_WHAT THE TASK REQUIRES_. Out of the records below, copy all lines in which the word "Push" occurs.

====== RECORDS FOR PROCESSING ======

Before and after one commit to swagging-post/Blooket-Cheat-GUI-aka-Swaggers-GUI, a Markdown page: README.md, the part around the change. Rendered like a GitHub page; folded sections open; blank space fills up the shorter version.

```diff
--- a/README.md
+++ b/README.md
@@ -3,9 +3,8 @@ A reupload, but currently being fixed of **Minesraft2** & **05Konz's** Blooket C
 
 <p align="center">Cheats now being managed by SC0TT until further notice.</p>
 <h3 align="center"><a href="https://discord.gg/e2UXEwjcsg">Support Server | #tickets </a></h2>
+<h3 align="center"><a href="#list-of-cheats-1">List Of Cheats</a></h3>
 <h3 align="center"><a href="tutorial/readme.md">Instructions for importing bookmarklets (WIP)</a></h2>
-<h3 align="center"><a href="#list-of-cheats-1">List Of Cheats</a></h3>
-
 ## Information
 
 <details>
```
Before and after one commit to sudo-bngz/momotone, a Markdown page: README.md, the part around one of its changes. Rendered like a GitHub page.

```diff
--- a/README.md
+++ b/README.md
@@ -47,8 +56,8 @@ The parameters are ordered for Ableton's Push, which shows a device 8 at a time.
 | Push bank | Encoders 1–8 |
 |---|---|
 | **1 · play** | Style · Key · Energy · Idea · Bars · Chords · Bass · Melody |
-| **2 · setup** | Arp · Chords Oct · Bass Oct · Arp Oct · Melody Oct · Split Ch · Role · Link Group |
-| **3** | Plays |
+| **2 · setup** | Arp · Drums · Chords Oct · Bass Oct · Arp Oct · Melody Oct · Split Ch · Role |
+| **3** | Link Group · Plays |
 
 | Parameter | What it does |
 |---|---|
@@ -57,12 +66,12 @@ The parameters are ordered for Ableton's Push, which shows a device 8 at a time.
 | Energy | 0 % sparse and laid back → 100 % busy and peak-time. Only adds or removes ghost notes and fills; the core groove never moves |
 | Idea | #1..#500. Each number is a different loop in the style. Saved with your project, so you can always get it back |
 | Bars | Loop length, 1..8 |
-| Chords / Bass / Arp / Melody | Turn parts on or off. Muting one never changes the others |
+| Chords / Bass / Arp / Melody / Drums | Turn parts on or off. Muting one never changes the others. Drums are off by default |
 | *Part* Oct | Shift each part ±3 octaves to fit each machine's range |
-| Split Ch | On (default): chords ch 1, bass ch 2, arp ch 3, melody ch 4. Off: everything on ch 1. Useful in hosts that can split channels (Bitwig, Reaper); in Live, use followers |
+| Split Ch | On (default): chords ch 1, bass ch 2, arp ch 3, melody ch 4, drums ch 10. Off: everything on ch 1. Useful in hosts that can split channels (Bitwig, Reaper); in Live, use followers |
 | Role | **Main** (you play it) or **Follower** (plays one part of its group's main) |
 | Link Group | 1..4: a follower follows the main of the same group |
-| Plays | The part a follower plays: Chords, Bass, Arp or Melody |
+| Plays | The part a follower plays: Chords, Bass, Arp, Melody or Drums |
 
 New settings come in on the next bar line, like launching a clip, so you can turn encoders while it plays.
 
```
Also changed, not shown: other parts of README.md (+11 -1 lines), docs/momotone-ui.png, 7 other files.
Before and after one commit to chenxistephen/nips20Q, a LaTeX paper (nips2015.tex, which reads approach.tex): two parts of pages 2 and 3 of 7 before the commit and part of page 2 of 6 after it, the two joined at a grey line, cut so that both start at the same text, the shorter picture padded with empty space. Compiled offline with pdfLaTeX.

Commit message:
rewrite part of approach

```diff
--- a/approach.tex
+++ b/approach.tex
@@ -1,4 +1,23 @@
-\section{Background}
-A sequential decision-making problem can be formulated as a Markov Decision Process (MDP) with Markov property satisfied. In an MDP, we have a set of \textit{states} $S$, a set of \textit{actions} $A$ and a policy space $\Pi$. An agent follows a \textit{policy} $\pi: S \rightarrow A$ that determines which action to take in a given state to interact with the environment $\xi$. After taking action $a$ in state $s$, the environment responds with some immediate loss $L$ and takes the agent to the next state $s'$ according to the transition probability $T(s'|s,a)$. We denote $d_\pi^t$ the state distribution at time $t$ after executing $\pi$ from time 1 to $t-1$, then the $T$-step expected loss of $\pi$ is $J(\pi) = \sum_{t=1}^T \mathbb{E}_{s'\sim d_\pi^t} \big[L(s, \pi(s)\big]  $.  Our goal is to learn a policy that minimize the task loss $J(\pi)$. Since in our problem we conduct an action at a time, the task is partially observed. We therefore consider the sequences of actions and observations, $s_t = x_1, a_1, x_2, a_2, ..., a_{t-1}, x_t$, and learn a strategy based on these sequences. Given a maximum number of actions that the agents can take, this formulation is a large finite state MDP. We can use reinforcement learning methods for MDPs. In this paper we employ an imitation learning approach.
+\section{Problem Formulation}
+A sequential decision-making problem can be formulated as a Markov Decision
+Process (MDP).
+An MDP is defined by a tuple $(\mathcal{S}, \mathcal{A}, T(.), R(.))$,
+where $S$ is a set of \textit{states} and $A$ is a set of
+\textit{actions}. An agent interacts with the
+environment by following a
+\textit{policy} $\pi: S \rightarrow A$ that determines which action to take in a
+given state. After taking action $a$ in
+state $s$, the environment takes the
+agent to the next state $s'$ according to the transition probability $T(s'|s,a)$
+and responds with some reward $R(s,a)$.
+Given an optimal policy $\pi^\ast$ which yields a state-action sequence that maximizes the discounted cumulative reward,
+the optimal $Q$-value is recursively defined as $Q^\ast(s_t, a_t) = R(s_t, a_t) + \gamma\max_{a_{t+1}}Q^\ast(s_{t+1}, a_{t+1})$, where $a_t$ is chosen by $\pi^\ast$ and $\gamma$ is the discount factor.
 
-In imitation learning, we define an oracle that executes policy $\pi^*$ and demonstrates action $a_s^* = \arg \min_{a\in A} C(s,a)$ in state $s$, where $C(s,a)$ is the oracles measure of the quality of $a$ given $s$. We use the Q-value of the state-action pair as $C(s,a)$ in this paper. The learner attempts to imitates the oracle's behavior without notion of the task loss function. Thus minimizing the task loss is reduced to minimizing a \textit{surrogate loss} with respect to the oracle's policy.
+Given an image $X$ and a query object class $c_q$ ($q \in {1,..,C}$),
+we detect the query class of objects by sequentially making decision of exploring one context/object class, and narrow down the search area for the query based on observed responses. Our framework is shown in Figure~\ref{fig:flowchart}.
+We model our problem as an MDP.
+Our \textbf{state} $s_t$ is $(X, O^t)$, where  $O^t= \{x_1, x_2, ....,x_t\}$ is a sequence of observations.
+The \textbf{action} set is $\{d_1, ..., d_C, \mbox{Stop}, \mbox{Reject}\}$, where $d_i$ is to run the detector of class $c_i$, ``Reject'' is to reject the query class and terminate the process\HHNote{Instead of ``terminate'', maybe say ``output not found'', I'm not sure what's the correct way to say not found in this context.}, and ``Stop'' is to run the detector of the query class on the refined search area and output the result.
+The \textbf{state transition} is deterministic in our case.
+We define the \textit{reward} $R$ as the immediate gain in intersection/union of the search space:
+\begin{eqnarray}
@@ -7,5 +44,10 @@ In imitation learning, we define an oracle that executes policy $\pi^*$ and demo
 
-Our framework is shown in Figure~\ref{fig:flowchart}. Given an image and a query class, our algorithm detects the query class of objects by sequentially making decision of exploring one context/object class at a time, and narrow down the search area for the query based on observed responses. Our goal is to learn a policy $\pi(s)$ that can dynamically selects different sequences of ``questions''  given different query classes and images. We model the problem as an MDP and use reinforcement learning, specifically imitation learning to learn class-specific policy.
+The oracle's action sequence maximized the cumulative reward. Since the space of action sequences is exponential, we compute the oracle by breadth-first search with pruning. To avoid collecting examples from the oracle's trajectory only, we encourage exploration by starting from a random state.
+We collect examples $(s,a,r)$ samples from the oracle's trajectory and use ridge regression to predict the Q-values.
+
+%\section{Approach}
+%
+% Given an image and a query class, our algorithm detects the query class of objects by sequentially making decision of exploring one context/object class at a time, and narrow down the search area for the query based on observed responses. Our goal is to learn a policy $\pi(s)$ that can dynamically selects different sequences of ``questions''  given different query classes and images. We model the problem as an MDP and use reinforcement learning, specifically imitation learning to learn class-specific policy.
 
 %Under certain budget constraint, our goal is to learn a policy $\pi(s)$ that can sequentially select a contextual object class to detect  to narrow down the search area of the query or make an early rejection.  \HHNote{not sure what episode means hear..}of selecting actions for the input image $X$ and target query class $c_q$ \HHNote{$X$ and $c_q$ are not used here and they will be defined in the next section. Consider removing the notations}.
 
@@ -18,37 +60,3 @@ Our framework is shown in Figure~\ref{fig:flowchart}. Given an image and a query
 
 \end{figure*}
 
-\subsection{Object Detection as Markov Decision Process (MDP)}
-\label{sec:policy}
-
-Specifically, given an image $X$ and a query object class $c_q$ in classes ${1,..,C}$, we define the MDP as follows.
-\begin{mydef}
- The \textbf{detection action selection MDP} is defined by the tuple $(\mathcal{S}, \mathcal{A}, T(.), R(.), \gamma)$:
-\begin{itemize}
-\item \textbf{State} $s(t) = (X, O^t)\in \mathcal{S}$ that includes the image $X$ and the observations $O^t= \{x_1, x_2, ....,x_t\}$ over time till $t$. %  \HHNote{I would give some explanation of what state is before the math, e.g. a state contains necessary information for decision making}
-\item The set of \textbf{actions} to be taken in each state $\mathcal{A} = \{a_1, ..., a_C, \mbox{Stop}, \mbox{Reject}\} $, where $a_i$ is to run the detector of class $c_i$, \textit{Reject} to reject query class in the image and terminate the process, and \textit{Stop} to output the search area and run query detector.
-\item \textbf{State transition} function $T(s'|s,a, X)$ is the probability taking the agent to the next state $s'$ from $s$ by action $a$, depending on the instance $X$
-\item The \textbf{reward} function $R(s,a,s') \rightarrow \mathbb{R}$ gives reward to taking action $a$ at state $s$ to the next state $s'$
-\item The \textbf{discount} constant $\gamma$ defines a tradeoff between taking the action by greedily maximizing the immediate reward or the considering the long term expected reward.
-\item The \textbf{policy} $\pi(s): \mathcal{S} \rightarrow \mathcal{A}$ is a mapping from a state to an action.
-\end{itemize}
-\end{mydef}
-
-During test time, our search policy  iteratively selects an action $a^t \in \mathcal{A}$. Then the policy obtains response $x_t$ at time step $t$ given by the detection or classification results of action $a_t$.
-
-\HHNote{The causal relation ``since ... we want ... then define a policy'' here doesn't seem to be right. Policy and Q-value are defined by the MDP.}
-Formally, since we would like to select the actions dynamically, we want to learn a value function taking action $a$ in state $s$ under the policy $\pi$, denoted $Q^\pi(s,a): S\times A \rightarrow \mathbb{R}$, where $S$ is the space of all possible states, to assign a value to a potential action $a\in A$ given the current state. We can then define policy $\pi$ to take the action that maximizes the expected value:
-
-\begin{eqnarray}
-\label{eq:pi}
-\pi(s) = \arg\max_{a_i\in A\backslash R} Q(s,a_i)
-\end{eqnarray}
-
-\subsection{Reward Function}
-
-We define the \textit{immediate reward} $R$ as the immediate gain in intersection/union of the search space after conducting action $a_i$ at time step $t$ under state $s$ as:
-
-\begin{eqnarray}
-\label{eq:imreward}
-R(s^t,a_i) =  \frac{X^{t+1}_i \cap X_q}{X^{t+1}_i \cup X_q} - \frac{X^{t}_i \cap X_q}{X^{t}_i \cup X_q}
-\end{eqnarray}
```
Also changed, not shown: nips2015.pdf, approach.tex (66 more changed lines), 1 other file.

======

_YOUR RESPONSE_.
@@ -47,8 +56,8 @@ The parameters are ordered for Ableton's Push, which shows a device 8 at a time.
 | Push bank | Encoders 1–8 |
@@ -57,12 +66,12 @@ The parameters are ordered for Ableton's Push, which shows a device 8 at a time.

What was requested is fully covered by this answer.